**ABOUT THIS EXERCISE:** Nothing but the pictures should go missing; return all the entries below exactly.

....

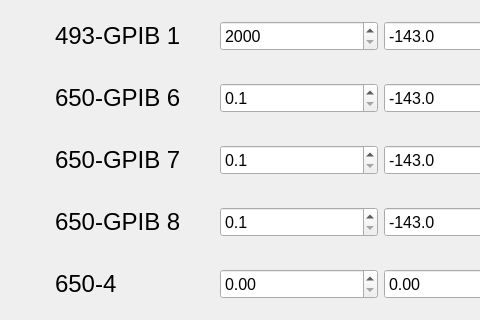
Before: the Qt Designer form lib/clients/gui/frequency_gui.ui in barium-project/barium, drawn with Qt 5; both pictures show x 0 to 480 and y 163 to 483 of the 1130 by 714 pixel window.
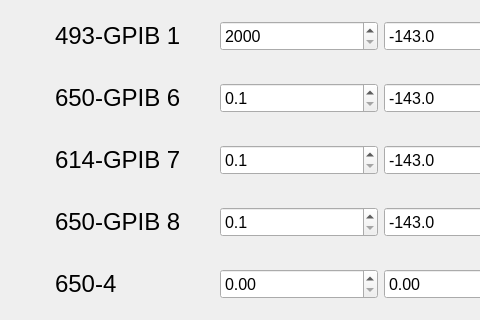
After: the same form once the commit is applied.

The edit to the form file:
```diff
--- a/lib/clients/gui/frequency_gui.ui
+++ b/lib/clients/gui/frequency_gui.ui
@@ -62,7 +62,7 @@
     <item row="4" column="0">
      <widget class="QLabel" name="label_5">
       <property name="text">
-       <string>&lt;html&gt;&lt;head/&gt;&lt;body&gt;&lt;p&gt;&lt;span style=&quot; font-size:18pt;&quot;&gt;650-GPIB 7&lt;/span&gt;&lt;/p&gt;&lt;/body&gt;&lt;/html&gt;</string>
+       <string>&lt;html&gt;&lt;head/&gt;&lt;body&gt;&lt;p&gt;&lt;span style=&quot; font-size:18pt;&quot;&gt;614-GPIB 7&lt;/span&gt;&lt;/p&gt;&lt;/body&gt;&lt;/html&gt;</string>
       </property>
      </widget>
     </item>
```
Left out of the diff: 2 changed lines with no effect on the pictures.
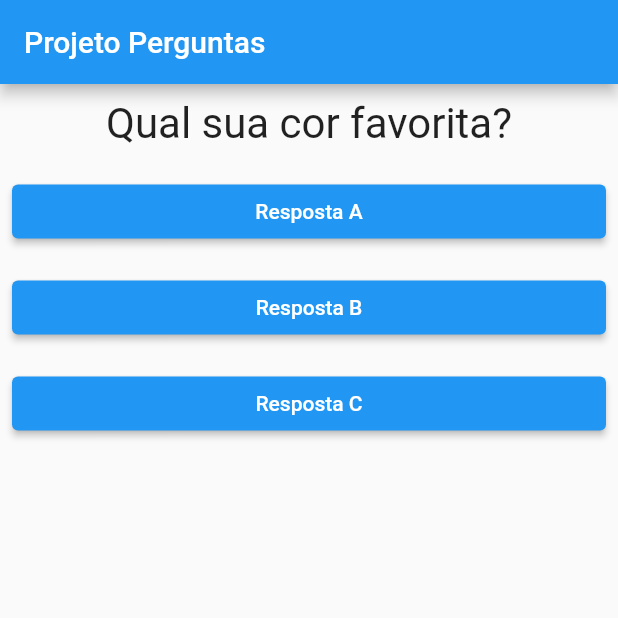
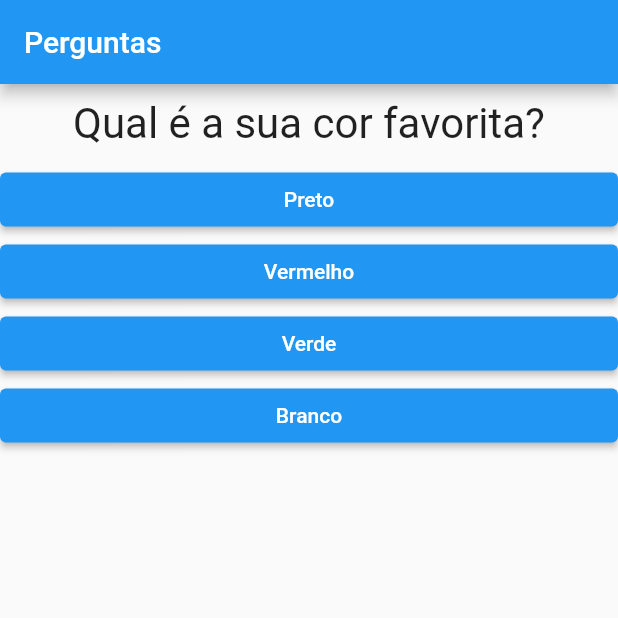
Before and after one commit to PedroPadilhaPortella/Curso_Flutter_Dart_Cod3r, a Flutter app: the screen it shows after launch, on a phone screen of 412 x 824 dp, the top half of it. Run offline on Flutter 3.47's test engine with Material 2 defaults, Android fonts, the phone set to English and light mode, and no system bars.

Commit message:
PERGUNTAS mock

```diff
--- a/projeto_perguntas/lib/main.dart
+++ b/projeto_perguntas/lib/main.dart
@@ -1,4 +1,3 @@
-import 'package:flutter/cupertino.dart';
 import 'package:flutter/material.dart';
 import './questao.dart';
 import './resposta.dart';
@@ -6,41 +5,55 @@
 main() => runApp(new PerguntaApp());
 
 class _PerguntaAppState extends State<PerguntaApp> {
-  var perguntaSelecionada = 0;
+  var _perguntaSelecionada = 0;
 
   void _responder() {
     setState(() {
-      perguntaSelecionada++;
+      _perguntaSelecionada++;
     });
-    print(perguntaSelecionada);
   }
 
   @override
   Widget build(BuildContext context) {
-    final List<String> perguntas = [
-      "Qual sua cor favorita?",
-      "Qual o primeiro presidente do brasil?",
-      "8^2?",
-      "Qual a linguagem de programação mais usada?",
+    final perguntas = [
+      {
+        'texto': 'Qual é a sua cor favorita?',
+        'respostas': ['Preto', 'Vermelho', 'Verde', 'Branco'],
+      },
+      {
+        'texto': 'Qual é o seu animal favorito?',
+        'respostas': ['Coelho', 'Cobra', 'Elefante', 'Leão'],
+      },
+      {
+        'texto': 'Qual é o seu instrutor favorito?',
+        'respostas': ['Maria', 'João', 'Leo', 'Pedro'],
+      }
     ];
+
+    List<Widget> respostas = [];
+
+    for (var textoResp in perguntas[_perguntaSelecionada].cast()['respostas']) {
+      respostas.add(Resposta(textoResp, _responder));
+    }
+
     return MaterialApp(
-        home: Scaffold(
-      appBar: AppBar(title: Text("Projeto Perguntas")),
-      body: Column(
-        children: [
-          Questao(texto: perguntas[perguntaSelecionada]),
-          Resposta(texto: "Resposta A", onSelected: _responder),
-          Resposta(texto: "Resposta B", onSelected: _responder),
-          Resposta(texto: "Resposta C", onSelected: _responder),
-        ],
+      home: Scaffold(
+        appBar: AppBar(
+          title: Text('Perguntas'),
+        ),
+        body: Column(
+          children: <Widget>[
+            Questao(perguntas[_perguntaSelecionada]['texto'].toString()),
+            ...respostas,
+          ],
+        ),
       ),
-    ));
+    );
   }
 }
 
 class PerguntaApp extends StatefulWidget {
-  @override
-  State<StatefulWidget> createState() {
+  _PerguntaAppState createState() {
     return _PerguntaAppState();
   }
 }
--- a/projeto_perguntas/lib/questao.dart
+++ b/projeto_perguntas/lib/questao.dart
@@ -3,18 +3,18 @@
 class Questao extends StatelessWidget {
   final String texto;
 
-  Questao({required this.texto});
+  Questao(this.texto);
 
   @override
   Widget build(BuildContext context) {
     return Container(
+      width: double.infinity,
+      margin: EdgeInsets.all(10),
       child: Text(
         texto,
         style: TextStyle(fontSize: 28),
         textAlign: TextAlign.center,
       ),
-      width: double.infinity,
-      margin: EdgeInsets.all(10),
     );
   }
 }
--- a/projeto_perguntas/lib/resposta.dart
+++ b/projeto_perguntas/lib/resposta.dart
@@ -2,18 +2,25 @@
 
 class Resposta extends StatelessWidget {
   final String texto;
-  final void Function() onSelected;
+  final void Function() quandoSelecionado;
 
-  Resposta({required this.texto, required this.onSelected});
+  Resposta(this.texto, this.quandoSelecionado);
 
   @override
   Widget build(BuildContext context) {
     return Container(
       width: double.infinity,
-      padding: const EdgeInsets.all(8.0),
       child: ElevatedButton(
-        onPressed: onSelected,
-        child: Text(texto),
+        style: ElevatedButton.styleFrom(
+          primary: Colors.blue,
+        ),
+        child: Text(
+          texto,
+          style: TextStyle(
+            color: Colors.white,
+          ),
+        ),
+        onPressed: quandoSelecionado,
       ),
     );
   }
```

....

**RESPONSE AREA:**
Before: the Qt Designer form lib/clients/gui/frequency_gui.ui in barium-project/barium, drawn with Qt 5; both pictures show x 0 to 480 and y 163 to 483 of the 1130 by 714 pixel window.
After: the same form once the commit is applied.

The edit to the form file:
```diff
--- a/lib/clients/gui/frequency_gui.ui
+++ b/lib/clients/gui/frequency_gui.ui
@@ -62,7 +62,7 @@
     <item row="4" column="0">
      <widget class="QLabel" name="label_5">
       <property name="text">
-       <string>&lt;html&gt;&lt;head/&gt;&lt;body&gt;&lt;p&gt;&lt;span style=&quot; font-size:18pt;&quot;&gt;650-GPIB 7&lt;/span&gt;&lt;/p&gt;&lt;/body&gt;&lt;/html&gt;</string>
+       <string>&lt;html&gt;&lt;head/&gt;&lt;body&gt;&lt;p&gt;&lt;span style=&quot; font-size:18pt;&quot;&gt;614-GPIB 7&lt;/span&gt;&lt;/p&gt;&lt;/body&gt;&lt;/html&gt;</string>
       </property>
      </widget>
     </item>
```
Left out of the diff: 2 changed lines with no effect on the pictures.
Before and after one commit to PedroPadilhaPortella/Curso_Flutter_Dart_Cod3r, a Flutter app: the screen it shows after launch, on a phone screen of 412 x 824 dp, the top half of it. Run offline on Flutter 3.47's test engine with Material 2 defaults, Android fonts, the phone set to English and light mode, and no system bars.

Commit message:
PERGUNTAS mock

```diff
--- a/projeto_perguntas/lib/main.dart
+++ b/projeto_perguntas/lib/main.dart
@@ -1,4 +1,3 @@
-import 'package:flutter/cupertino.dart';
 import 'package:flutter/material.dart';
 import './questao.dart';
 import './resposta.dart';
@@ -6,41 +5,55 @@
 main() => runApp(new PerguntaApp());
 
 class _PerguntaAppState extends State<PerguntaApp> {
-  var perguntaSelecionada = 0;
+  var _perguntaSelecionada = 0;
 
   void _responder() {
     setState(() {
-      perguntaSelecionada++;
+      _perguntaSelecionada++;
     });
-    print(perguntaSelecionada);
   }
 
   @override
   Widget build(BuildContext context) {
-    final List<String> perguntas = [
-      "Qual sua cor favorita?",
-      "Qual o primeiro presidente do brasil?",
-      "8^2?",
-      "Qual a linguagem de programação mais usada?",
+    final perguntas = [
+      {
+        'texto': 'Qual é a sua cor favorita?',
+        'respostas': ['Preto', 'Vermelho', 'Verde', 'Branco'],
+      },
+      {
+        'texto': 'Qual é o seu animal favorito?',
+        'respostas': ['Coelho', 'Cobra', 'Elefante', 'Leão'],
+      },
+      {
+        'texto': 'Qual é o seu instrutor favorito?',
+        'respostas': ['Maria', 'João', 'Leo', 'Pedro'],
+      }
     ];
+
+    List<Widget> respostas = [];
+
+    for (var textoResp in perguntas[_perguntaSelecionada].cast()['respostas']) {
+      respostas.add(Resposta(textoResp, _responder));
+    }
+
     return MaterialApp(
-        home: Scaffold(
-      appBar: AppBar(title: Text("Projeto Perguntas")),
-      body: Column(
-        children: [
-          Questao(texto: perguntas[perguntaSelecionada]),
-          Resposta(texto: "Resposta A", onSelected: _responder),
-          Resposta(texto: "Resposta B", onSelected: _responder),
-          Resposta(texto: "Resposta C", onSelected: _responder),
-        ],
+      home: Scaffold(
+        appBar: AppBar(
+          title: Text('Perguntas'),
+        ),
+        body: Column(
+          children: <Widget>[
+            Questao(perguntas[_perguntaSelecionada]['texto'].toString()),
+            ...respostas,
+          ],
+        ),
       ),
-    ));
+    );
   }
 }
 
 class PerguntaApp extends StatefulWidget {
-  @override
-  State<StatefulWidget> createState() {
+  _PerguntaAppState createState() {
     return _PerguntaAppState();
   }
 }
--- a/projeto_perguntas/lib/questao.dart
+++ b/projeto_perguntas/lib/questao.dart
@@ -3,18 +3,18 @@
 class Questao extends StatelessWidget {
   final String texto;
 
-  Questao({required this.texto});
+  Questao(this.texto);
 
   @override
   Widget build(BuildContext context) {
     return Container(
+      width: double.infinity,
+      margin: EdgeInsets.all(10),
       child: Text(
         texto,
         style: TextStyle(fontSize: 28),
         textAlign: TextAlign.center,
       ),
-      width: double.infinity,
-      margin: EdgeInsets.all(10),
     );
   }
 }
--- a/projeto_perguntas/lib/resposta.dart
+++ b/projeto_perguntas/lib/resposta.dart
@@ -2,18 +2,25 @@
 
 class Resposta extends StatelessWidget {
   final String texto;
-  final void Function() onSelected;
+  final void Function() quandoSelecionado;
 
-  Resposta({required this.texto, required this.onSelected});
+  Resposta(this.texto, this.quandoSelecionado);
 
   @override
   Widget build(BuildContext context) {
     return Container(
       width: double.infinity,
-      padding: const EdgeInsets.all(8.0),
       child: ElevatedButton(
-        onPressed: onSelected,
-        child: Text(texto),
+        style: ElevatedButton.styleFrom(
+          primary: Colors.blue,
+        ),
+        child: Text(
+          texto,
+          style: TextStyle(
+            color: Colors.white,
+          ),
+        ),
+        onPressed: quandoSelecionado,
       ),
     );
   }
```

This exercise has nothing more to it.